◆ Assignment: Return each line of the data that follows exactly as it reads.

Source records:

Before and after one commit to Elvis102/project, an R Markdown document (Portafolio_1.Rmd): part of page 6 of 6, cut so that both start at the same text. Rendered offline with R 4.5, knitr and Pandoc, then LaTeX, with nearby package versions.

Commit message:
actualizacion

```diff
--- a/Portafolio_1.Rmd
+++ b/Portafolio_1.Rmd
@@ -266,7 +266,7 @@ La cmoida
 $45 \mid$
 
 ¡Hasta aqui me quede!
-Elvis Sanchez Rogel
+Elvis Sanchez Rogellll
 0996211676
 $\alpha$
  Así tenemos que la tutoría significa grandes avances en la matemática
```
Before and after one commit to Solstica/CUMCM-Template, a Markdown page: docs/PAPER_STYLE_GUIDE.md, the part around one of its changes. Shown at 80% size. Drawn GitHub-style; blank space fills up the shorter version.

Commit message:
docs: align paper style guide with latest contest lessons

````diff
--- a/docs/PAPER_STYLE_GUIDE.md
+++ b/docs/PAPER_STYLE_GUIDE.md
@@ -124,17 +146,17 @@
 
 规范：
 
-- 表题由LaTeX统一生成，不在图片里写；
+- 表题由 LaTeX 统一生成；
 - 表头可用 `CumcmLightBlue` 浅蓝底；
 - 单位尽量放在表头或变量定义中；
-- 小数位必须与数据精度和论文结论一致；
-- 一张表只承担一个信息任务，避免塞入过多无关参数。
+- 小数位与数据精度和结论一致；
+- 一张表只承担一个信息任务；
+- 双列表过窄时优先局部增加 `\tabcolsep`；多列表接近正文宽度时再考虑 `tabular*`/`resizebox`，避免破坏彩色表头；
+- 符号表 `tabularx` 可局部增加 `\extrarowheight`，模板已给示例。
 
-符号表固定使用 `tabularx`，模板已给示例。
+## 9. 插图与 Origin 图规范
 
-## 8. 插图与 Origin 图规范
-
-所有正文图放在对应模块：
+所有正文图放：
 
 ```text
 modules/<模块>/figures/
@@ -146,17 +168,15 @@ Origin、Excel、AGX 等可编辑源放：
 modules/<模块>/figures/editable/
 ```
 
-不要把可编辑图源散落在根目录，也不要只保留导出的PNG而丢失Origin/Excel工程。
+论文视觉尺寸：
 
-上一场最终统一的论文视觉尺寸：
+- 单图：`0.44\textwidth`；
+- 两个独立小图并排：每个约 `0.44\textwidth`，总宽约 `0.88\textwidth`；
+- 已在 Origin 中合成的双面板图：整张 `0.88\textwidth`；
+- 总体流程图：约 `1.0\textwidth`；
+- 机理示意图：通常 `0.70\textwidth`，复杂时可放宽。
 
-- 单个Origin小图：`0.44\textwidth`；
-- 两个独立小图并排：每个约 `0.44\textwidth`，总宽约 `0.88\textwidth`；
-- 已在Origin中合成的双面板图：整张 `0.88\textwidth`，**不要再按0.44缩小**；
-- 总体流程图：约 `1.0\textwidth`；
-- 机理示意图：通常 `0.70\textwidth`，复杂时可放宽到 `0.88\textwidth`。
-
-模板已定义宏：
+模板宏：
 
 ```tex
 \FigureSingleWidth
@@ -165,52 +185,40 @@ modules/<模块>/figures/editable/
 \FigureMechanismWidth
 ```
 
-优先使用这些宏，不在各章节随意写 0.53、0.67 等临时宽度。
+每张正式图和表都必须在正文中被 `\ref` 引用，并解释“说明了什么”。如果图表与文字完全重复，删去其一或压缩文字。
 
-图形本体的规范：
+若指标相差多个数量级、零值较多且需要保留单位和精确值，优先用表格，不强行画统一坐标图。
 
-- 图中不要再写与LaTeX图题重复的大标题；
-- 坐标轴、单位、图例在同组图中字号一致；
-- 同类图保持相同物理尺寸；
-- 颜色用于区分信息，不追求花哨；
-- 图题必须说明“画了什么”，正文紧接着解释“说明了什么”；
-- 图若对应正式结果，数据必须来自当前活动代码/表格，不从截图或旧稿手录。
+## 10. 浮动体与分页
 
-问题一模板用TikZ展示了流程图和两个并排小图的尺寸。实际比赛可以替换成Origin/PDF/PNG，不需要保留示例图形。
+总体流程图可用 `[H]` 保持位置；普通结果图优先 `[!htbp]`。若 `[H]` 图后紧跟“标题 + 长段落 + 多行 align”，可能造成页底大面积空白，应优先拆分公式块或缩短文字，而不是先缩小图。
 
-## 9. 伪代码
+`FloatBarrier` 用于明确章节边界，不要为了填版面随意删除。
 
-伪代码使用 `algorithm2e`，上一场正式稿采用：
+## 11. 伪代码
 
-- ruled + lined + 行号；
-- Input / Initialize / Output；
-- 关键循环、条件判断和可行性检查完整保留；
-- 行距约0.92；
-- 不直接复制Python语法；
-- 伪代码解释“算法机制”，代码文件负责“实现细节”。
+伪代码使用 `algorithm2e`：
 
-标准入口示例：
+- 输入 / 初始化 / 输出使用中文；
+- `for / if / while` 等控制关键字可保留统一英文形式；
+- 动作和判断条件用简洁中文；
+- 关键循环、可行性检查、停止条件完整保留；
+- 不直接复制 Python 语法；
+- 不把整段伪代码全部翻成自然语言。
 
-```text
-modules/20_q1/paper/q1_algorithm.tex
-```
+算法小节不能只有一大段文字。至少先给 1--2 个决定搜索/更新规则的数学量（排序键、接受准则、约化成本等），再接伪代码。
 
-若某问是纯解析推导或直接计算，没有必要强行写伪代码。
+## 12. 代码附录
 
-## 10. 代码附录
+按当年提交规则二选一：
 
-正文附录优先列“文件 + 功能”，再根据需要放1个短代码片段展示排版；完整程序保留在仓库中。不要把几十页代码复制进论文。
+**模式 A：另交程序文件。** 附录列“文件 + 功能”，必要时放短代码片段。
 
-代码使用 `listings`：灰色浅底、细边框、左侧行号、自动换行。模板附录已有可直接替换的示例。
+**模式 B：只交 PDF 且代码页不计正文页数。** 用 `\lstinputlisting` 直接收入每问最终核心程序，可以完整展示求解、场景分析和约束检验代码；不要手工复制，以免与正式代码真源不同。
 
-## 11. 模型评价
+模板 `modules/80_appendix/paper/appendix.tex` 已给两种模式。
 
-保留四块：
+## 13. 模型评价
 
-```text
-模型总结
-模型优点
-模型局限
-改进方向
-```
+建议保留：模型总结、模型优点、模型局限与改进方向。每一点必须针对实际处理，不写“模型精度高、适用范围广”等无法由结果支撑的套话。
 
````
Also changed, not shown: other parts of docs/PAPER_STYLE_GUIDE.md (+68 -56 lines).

◆ Result of this exercise:
Before and after one commit to Elvis102/project, an R Markdown document (Portafolio_1.Rmd): part of page 6 of 6, cut so that both start at the same text. Rendered offline with R 4.5, knitr and Pandoc, then LaTeX, with nearby package versions.

Commit message:
actualizacion

```diff
--- a/Portafolio_1.Rmd
+++ b/Portafolio_1.Rmd
@@ -266,7 +266,7 @@ La cmoida
 $45 \mid$
 
 ¡Hasta aqui me quede!
-Elvis Sanchez Rogel
+Elvis Sanchez Rogellll
 0996211676
 $\alpha$
  Así tenemos que la tutoría significa grandes avances en la matemática
```
Before and after one commit to Solstica/CUMCM-Template, a Markdown page: docs/PAPER_STYLE_GUIDE.md, the part around one of its changes. Shown at 80% size. Drawn GitHub-style; blank space fills up the shorter version.

Commit message:
docs: align paper style guide with latest contest lessons

````diff
--- a/docs/PAPER_STYLE_GUIDE.md
+++ b/docs/PAPER_STYLE_GUIDE.md
@@ -124,17 +146,17 @@
 
 规范：
 
-- 表题由LaTeX统一生成，不在图片里写；
+- 表题由 LaTeX 统一生成；
 - 表头可用 `CumcmLightBlue` 浅蓝底；
 - 单位尽量放在表头或变量定义中；
-- 小数位必须与数据精度和论文结论一致；
-- 一张表只承担一个信息任务，避免塞入过多无关参数。
+- 小数位与数据精度和结论一致；
+- 一张表只承担一个信息任务；
+- 双列表过窄时优先局部增加 `\tabcolsep`；多列表接近正文宽度时再考虑 `tabular*`/`resizebox`，避免破坏彩色表头；
+- 符号表 `tabularx` 可局部增加 `\extrarowheight`，模板已给示例。
 
-符号表固定使用 `tabularx`，模板已给示例。
+## 9. 插图与 Origin 图规范
 
-## 8. 插图与 Origin 图规范
-
-所有正文图放在对应模块：
+所有正文图放：
 
 ```text
 modules/<模块>/figures/
@@ -146,17 +168,15 @@ Origin、Excel、AGX 等可编辑源放：
 modules/<模块>/figures/editable/
 ```
 
-不要把可编辑图源散落在根目录，也不要只保留导出的PNG而丢失Origin/Excel工程。
+论文视觉尺寸：
 
-上一场最终统一的论文视觉尺寸：
+- 单图：`0.44\textwidth`；
+- 两个独立小图并排：每个约 `0.44\textwidth`，总宽约 `0.88\textwidth`；
+- 已在 Origin 中合成的双面板图：整张 `0.88\textwidth`；
+- 总体流程图：约 `1.0\textwidth`；
+- 机理示意图：通常 `0.70\textwidth`，复杂时可放宽。
 
-- 单个Origin小图：`0.44\textwidth`；
-- 两个独立小图并排：每个约 `0.44\textwidth`，总宽约 `0.88\textwidth`；
-- 已在Origin中合成的双面板图：整张 `0.88\textwidth`，**不要再按0.44缩小**；
-- 总体流程图：约 `1.0\textwidth`；
-- 机理示意图：通常 `0.70\textwidth`，复杂时可放宽到 `0.88\textwidth`。
-
-模板已定义宏：
+模板宏：
 
 ```tex
 \FigureSingleWidth
@@ -165,52 +185,40 @@ modules/<模块>/figures/editable/
 \FigureMechanismWidth
 ```
 
-优先使用这些宏，不在各章节随意写 0.53、0.67 等临时宽度。
+每张正式图和表都必须在正文中被 `\ref` 引用，并解释“说明了什么”。如果图表与文字完全重复，删去其一或压缩文字。
 
-图形本体的规范：
+若指标相差多个数量级、零值较多且需要保留单位和精确值，优先用表格，不强行画统一坐标图。
 
-- 图中不要再写与LaTeX图题重复的大标题；
-- 坐标轴、单位、图例在同组图中字号一致；
-- 同类图保持相同物理尺寸；
-- 颜色用于区分信息，不追求花哨；
-- 图题必须说明“画了什么”，正文紧接着解释“说明了什么”；
-- 图若对应正式结果，数据必须来自当前活动代码/表格，不从截图或旧稿手录。
+## 10. 浮动体与分页
 
-问题一模板用TikZ展示了流程图和两个并排小图的尺寸。实际比赛可以替换成Origin/PDF/PNG，不需要保留示例图形。
+总体流程图可用 `[H]` 保持位置；普通结果图优先 `[!htbp]`。若 `[H]` 图后紧跟“标题 + 长段落 + 多行 align”，可能造成页底大面积空白，应优先拆分公式块或缩短文字，而不是先缩小图。
 
-## 9. 伪代码
+`FloatBarrier` 用于明确章节边界，不要为了填版面随意删除。
 
-伪代码使用 `algorithm2e`，上一场正式稿采用：
+## 11. 伪代码
 
-- ruled + lined + 行号；
-- Input / Initialize / Output；
-- 关键循环、条件判断和可行性检查完整保留；
-- 行距约0.92；
-- 不直接复制Python语法；
-- 伪代码解释“算法机制”，代码文件负责“实现细节”。
+伪代码使用 `algorithm2e`：
 
-标准入口示例：
+- 输入 / 初始化 / 输出使用中文；
+- `for / if / while` 等控制关键字可保留统一英文形式；
+- 动作和判断条件用简洁中文；
+- 关键循环、可行性检查、停止条件完整保留；
+- 不直接复制 Python 语法；
+- 不把整段伪代码全部翻成自然语言。
 
-```text
-modules/20_q1/paper/q1_algorithm.tex
-```
+算法小节不能只有一大段文字。至少先给 1--2 个决定搜索/更新规则的数学量（排序键、接受准则、约化成本等），再接伪代码。
 
-若某问是纯解析推导或直接计算，没有必要强行写伪代码。
+## 12. 代码附录
 
-## 10. 代码附录
+按当年提交规则二选一：
 
-正文附录优先列“文件 + 功能”，再根据需要放1个短代码片段展示排版；完整程序保留在仓库中。不要把几十页代码复制进论文。
+**模式 A：另交程序文件。** 附录列“文件 + 功能”，必要时放短代码片段。
 
-代码使用 `listings`：灰色浅底、细边框、左侧行号、自动换行。模板附录已有可直接替换的示例。
+**模式 B：只交 PDF 且代码页不计正文页数。** 用 `\lstinputlisting` 直接收入每问最终核心程序，可以完整展示求解、场景分析和约束检验代码；不要手工复制，以免与正式代码真源不同。
 
-## 11. 模型评价
+模板 `modules/80_appendix/paper/appendix.tex` 已给两种模式。
 
-保留四块：
+## 13. 模型评价
 
-```text
-模型总结
-模型优点
-模型局限
-改进方向
-```
+建议保留：模型总结、模型优点、模型局限与改进方向。每一点必须针对实际处理，不写“模型精度高、适用范围广”等无法由结果支撑的套话。
 
````
Also changed, not shown: other parts of docs/PAPER_STYLE_GUIDE.md (+68 -56 lines).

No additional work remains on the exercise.